**Task objective**
Look through the entries below and show every line containing the word "DomainTitleMatchScore".

[Revision tracking records]

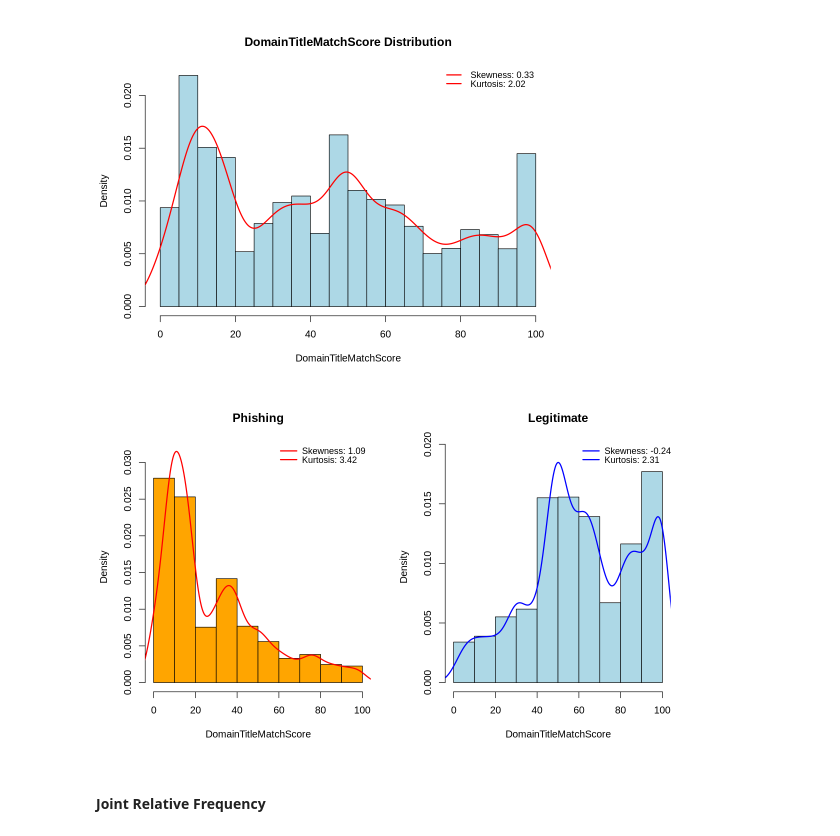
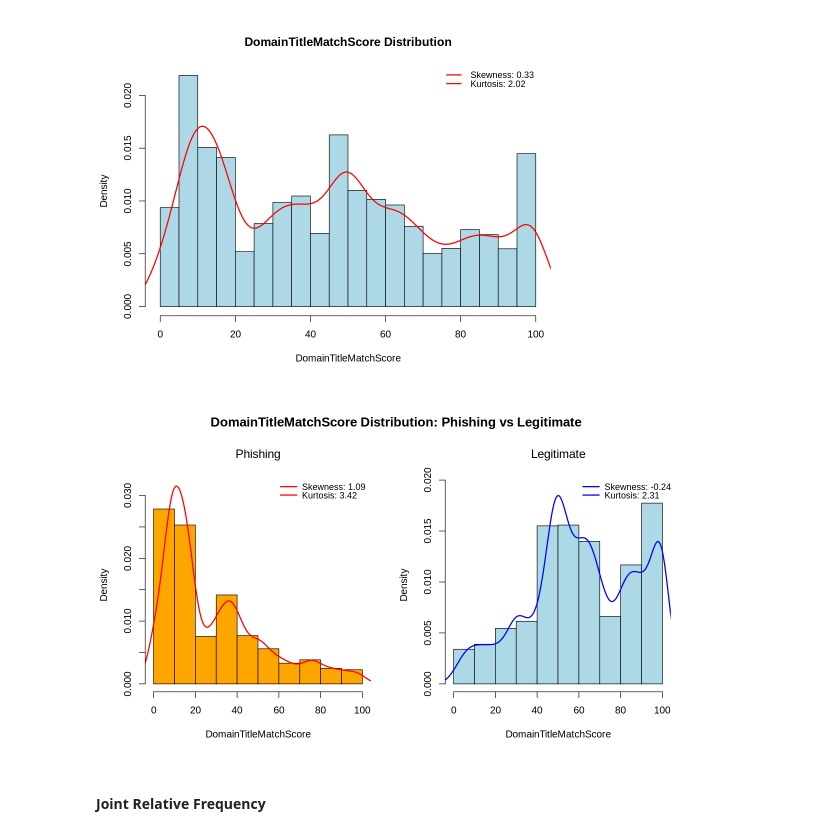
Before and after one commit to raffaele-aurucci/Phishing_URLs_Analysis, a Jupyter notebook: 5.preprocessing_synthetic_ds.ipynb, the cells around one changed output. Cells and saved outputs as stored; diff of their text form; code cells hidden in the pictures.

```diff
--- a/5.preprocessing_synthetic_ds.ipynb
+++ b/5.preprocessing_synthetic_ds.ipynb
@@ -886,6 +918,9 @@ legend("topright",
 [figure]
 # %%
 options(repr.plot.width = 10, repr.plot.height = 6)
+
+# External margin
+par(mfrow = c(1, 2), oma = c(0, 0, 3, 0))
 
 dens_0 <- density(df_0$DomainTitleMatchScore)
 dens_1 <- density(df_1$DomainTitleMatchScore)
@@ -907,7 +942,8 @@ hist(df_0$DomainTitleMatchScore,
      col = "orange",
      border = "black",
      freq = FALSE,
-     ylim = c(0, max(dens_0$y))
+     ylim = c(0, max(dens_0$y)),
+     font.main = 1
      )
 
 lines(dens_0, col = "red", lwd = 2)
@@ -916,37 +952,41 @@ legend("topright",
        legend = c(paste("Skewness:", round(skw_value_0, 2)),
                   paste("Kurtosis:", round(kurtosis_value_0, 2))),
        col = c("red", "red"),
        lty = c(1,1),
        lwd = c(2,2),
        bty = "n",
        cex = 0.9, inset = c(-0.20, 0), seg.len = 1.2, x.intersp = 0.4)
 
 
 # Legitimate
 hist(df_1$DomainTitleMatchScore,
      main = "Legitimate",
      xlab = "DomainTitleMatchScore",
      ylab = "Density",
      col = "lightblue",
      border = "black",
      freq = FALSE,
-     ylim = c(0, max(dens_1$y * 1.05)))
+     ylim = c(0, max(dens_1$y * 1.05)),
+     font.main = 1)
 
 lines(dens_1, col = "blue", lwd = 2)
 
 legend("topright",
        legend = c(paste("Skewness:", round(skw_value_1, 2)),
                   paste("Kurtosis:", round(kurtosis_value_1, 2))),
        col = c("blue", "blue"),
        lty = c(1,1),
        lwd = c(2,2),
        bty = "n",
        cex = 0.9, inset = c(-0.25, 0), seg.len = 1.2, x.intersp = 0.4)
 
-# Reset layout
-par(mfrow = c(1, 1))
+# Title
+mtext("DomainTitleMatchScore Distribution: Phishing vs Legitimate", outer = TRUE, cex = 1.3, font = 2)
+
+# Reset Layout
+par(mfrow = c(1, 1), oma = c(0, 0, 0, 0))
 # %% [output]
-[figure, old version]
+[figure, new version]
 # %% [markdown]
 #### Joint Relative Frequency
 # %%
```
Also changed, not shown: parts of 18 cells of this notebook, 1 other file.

==

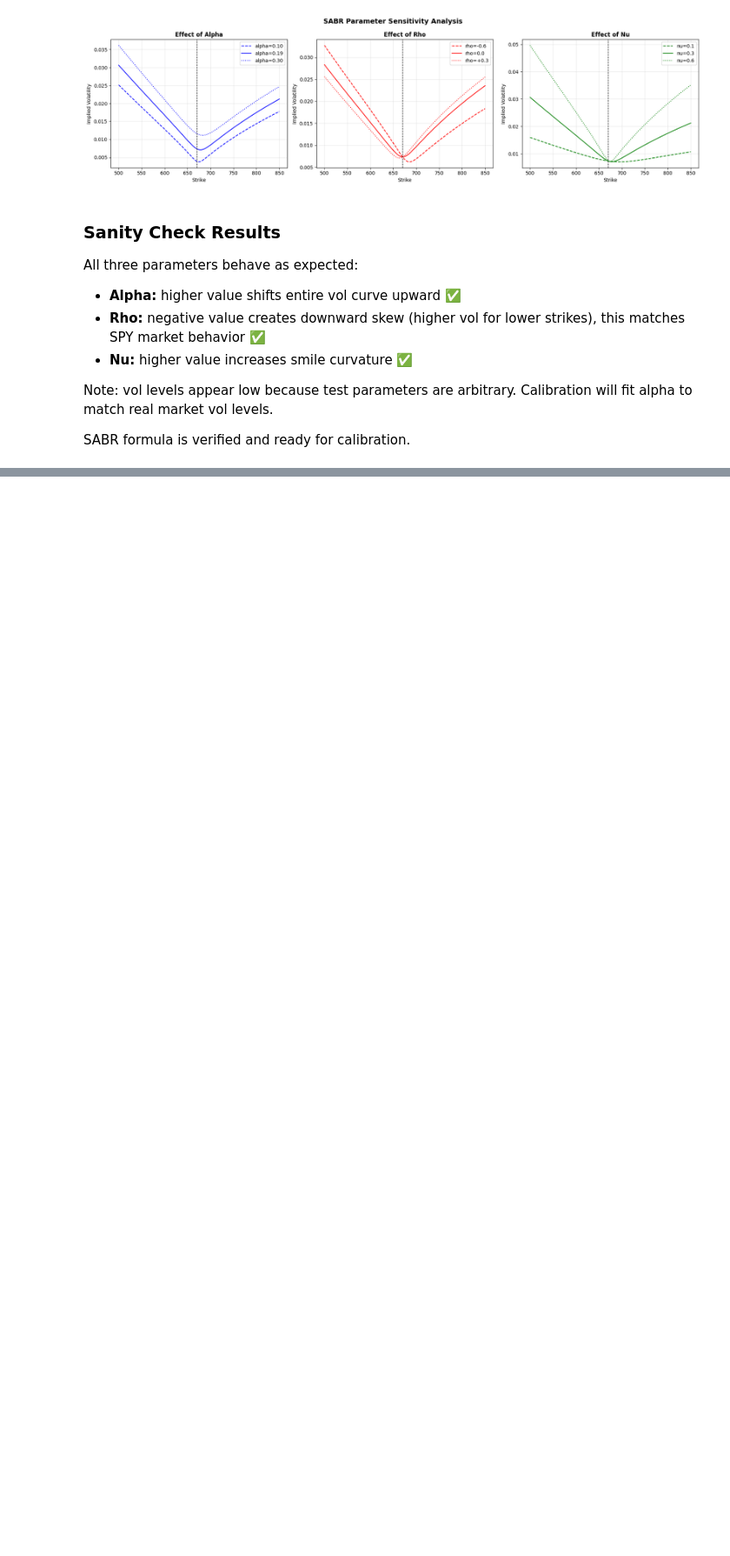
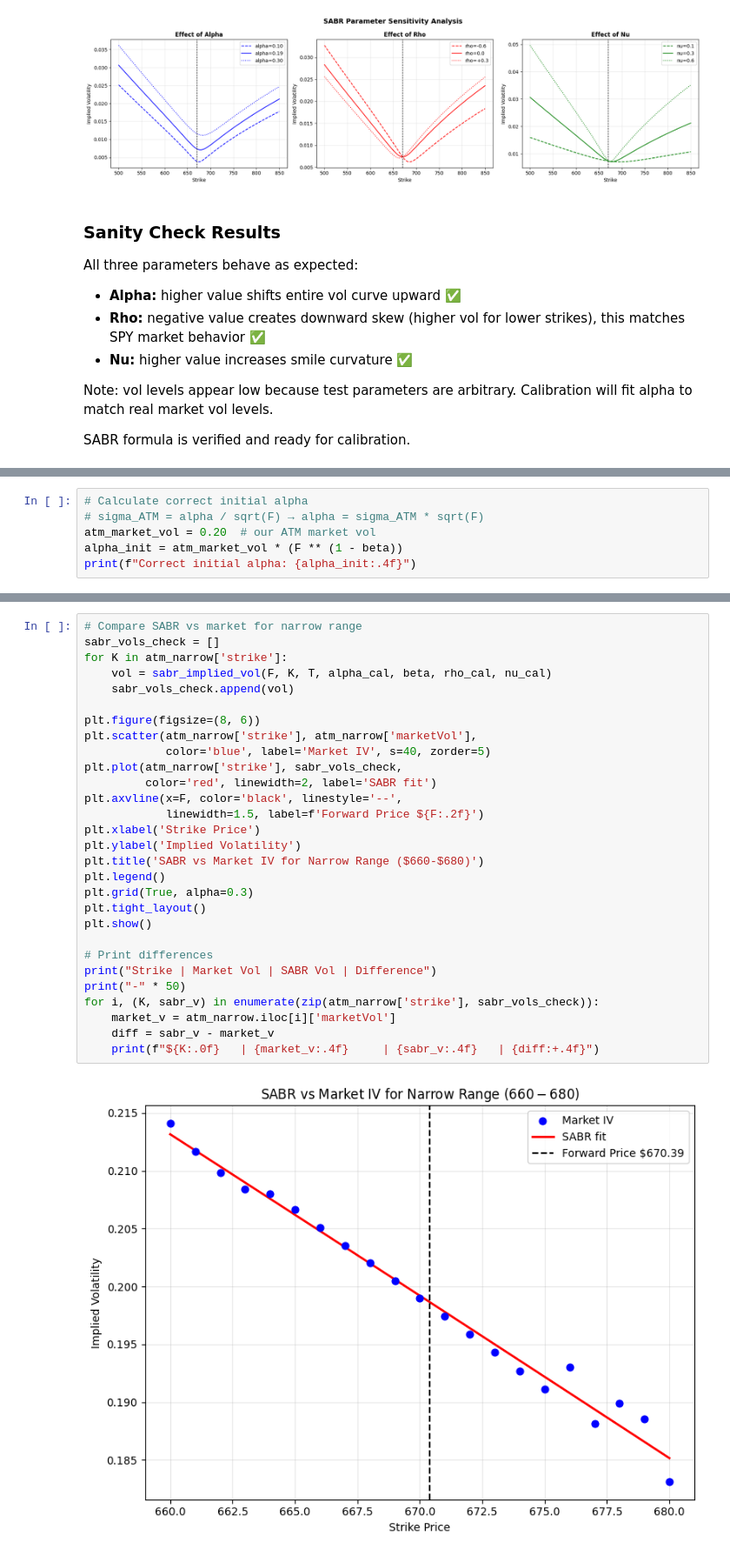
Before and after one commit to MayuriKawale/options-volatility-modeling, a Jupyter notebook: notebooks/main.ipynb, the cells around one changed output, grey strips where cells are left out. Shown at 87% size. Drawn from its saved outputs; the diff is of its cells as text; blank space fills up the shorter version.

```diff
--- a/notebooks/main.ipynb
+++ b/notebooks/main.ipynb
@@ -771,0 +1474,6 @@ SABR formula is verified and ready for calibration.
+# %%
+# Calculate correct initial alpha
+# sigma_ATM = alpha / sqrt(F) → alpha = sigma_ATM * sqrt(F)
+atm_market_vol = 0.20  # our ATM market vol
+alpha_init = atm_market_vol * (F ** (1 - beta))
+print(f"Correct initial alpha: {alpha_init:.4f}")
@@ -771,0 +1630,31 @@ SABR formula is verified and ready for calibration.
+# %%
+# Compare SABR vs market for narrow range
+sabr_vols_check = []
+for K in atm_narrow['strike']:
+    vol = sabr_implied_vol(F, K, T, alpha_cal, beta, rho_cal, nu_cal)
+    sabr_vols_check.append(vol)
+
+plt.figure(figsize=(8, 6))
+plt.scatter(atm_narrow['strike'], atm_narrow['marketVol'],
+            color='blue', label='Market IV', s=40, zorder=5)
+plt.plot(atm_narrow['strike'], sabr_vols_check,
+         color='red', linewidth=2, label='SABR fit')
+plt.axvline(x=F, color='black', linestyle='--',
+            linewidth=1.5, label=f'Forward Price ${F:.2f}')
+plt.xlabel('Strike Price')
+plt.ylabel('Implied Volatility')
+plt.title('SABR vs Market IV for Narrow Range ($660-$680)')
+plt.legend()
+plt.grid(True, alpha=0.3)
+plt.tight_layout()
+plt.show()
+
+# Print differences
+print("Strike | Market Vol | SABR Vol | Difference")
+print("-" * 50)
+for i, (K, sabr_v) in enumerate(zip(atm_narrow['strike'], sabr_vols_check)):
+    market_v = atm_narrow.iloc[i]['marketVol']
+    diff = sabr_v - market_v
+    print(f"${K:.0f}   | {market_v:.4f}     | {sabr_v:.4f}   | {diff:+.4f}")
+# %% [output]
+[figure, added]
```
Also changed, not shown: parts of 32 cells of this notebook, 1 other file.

**Task solution**
 dens_0 <- density(df_0$DomainTitleMatchScore)
 dens_1 <- density(df_1$DomainTitleMatchScore)
@@ -907,7 +942,8 @@ hist(df_0$DomainTitleMatchScore,
 hist(df_1$DomainTitleMatchScore,
      xlab = "DomainTitleMatchScore",
+mtext("DomainTitleMatchScore Distribution: Phishing vs Legitimate", outer = TRUE, cex = 1.3, font = 2)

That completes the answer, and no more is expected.